When you think about leadership, what comes to mind? 

For some of you, it may be the loud-mouthed, hard-nosed sports coach who always finds a way to win. For others, leadership connotes great heads of state: Reagan, Roosevelt, Churchill—or even stretching further back into history to leaders like Julius Cesar or Alexander the Great.

When it comes to leadership in business, I believe the most important aspect of being an effective leader is defining and carrying out your vision. Initially, our vision is the inspiration needed to undertake the challenge of building our business. Daily, it drives our team to work hard to make our businesses better. And eventually, it's our vision that interests customers and drives them to become involved with our brand. However, it amazes me how many business owners stump at the following question:

What is your vision?

The Reasoning vs. The Road Map

I often hear vision compared with a road map. When business owners begin answering the question of what their vision is, they dive into breakdowns of employee roles, budget targets and complex development plans all aligned at a certain big goal—a bit like they're driving a car on a road trip. While long-term maps like these are great and often a sign of proper planning, they don't actually indicate that the leader understands his or her vision. 

Too often, we mistake our vision for a destination, an end point of some kind. However, I tend to believe this is too narrow and simple of imagining what our vision should be. In an article in Forbes, Eric Basu, a serial entrepreneur and host of Cybernation, uses a similar metaphor to explain this notion of a vision:

“The vision is less tangible but also more important than the strategic goal.  The vision is the reason for being in the car and driving in the first place.”

Our vision resonates from what we're passionate about. It doesn't necessarily equate to a specific goal or company milestone, but it's more the reason why the company exists in the first place. Our vision involves certain milestones, countless months (sometimes years) of planning, and true grit and determination—a bit like a road map. However, as Basu argues, the vision is not the map or the city at its end, but the reason that inspires us to craft the map in the first place. 

Determine the Why 

Defining our vision in its most basic form can often be the hardest part. So, where's the best place to begin?
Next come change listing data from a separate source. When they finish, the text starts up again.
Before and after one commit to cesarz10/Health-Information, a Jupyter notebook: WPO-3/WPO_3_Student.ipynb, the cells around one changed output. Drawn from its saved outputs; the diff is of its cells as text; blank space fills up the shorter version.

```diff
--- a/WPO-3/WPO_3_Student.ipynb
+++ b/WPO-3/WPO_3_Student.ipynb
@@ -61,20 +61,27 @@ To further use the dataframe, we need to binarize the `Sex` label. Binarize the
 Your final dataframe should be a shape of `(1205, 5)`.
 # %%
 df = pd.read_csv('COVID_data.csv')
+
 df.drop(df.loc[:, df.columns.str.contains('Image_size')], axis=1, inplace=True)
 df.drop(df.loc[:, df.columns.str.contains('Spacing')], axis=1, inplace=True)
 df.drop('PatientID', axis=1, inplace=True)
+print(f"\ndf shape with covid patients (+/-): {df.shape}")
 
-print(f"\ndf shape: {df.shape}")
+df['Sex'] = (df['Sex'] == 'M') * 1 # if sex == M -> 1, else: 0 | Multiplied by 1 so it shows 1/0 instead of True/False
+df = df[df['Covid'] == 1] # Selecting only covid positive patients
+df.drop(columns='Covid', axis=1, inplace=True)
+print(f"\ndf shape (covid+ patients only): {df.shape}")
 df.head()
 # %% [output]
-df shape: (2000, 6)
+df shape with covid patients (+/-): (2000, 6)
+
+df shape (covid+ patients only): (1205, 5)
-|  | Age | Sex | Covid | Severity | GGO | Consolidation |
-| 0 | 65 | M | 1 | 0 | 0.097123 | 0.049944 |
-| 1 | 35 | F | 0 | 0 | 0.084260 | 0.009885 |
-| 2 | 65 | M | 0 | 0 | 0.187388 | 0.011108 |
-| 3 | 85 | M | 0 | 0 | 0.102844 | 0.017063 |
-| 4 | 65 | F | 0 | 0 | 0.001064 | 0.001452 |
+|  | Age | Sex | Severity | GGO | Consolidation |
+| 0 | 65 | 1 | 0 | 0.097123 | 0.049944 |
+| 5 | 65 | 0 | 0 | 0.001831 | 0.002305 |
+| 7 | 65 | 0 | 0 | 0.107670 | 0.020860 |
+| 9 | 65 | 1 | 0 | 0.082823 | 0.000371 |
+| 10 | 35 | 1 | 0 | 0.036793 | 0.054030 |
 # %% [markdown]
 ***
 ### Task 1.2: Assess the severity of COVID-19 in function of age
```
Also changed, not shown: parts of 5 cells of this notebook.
Begin with what you love. What inspires you and drives you? What makes the hairs on your arms stand up? If your vision is based around these roots, no matter how extreme the change or severe the road, we are more likely to persevere if our vision is rooted in fundamentals in which we believe. 

Take Wendy Kopp, founder and former CEO of Teach For AmericaWhen Kopp graduated from Princeton in 1989, she could have pursued a variety of careers and likely been successful in any of them. Instead, she decided to follow her passions. Her strong desire for equality and her connection to education guided her toward a vision: a national teaching corps designed to help students in impoverished and under-served schools.

So many challenges stood in her way with an idea like this (Kopp herself is the first to admit this), but she let none of these stop her. With her core beliefs at heart, she has watched her vision grow from 500 initial corps members in 1990 to more than 50,000 current members and alumni in 2015. Kopp had a vision rooted in ideals she believed in, which helped her follow it through to reality.

Communicate Clearly

Understanding a vision is just the beginning. Communicating it clearly to all those around you – whether they be employees, investors or customers – is just as crucial. To clearly communicate your vision, you'll need to do three things: simplify, question and listen. 

1. Simplify 

Keep it simple. A complex vision usually just means we're confused. Remember, your vision isn't some complex road map for a trip through the jungle but, more important, the reason(s) behind the trip itself . Keep it clear.

2. Question

While this may seem counterintuitive, I often think this is the most important step. Good leaders are known for more than providing great direction and giving enthused speeches. Great leaders, like Steve Jobs and Bill Gates, are known for their ability to ask the right questions. When Jobs founded Apple in 1976, his vision wasn't to create computers. He envisioned a world flooded with technology within its every aspect. In order to realize this vision, he constantly questioned both his accomplishments and his team's understanding of his initial vision. Eventually, this approach would lead him to the Apple that exists today.

3. Listen

This step is too often forgotten. We can only provide direction and assign tasks so often. One of the reasons we bring others on board to help us execute our vision is so they can contribute to refining and acting upon it. To be successful, we'll need the contributions of those around us. Knowledge is gained through dialogue – not monologue – and the sooner you realize and embrace this, the more successful your vision will be. 

A Collective Vision 

Sharing your vision is vital to your company's success. Your vision communicates to your team internally why they show up and externally the values and mission your company follows. When you're ready to communicate your vision, make sure you understand the how and the why. How will your vision become a reality? Why is your vision important? Beginning with these questions and using these above steps will get your team headed in the right direction. 

Al Eidson is the owner of Eidson & Partners, a business and marketing strategy consultancy, and a founder of SparkLabKC, an early-stage startup accelerator program in Kansas City. He's an expert in taking products to market and has launched more than 220 new products and ventures through his career. He's also proud of killing off a great many problematic products before they hit the market. His vision involves meaningful and lasting products through innovation.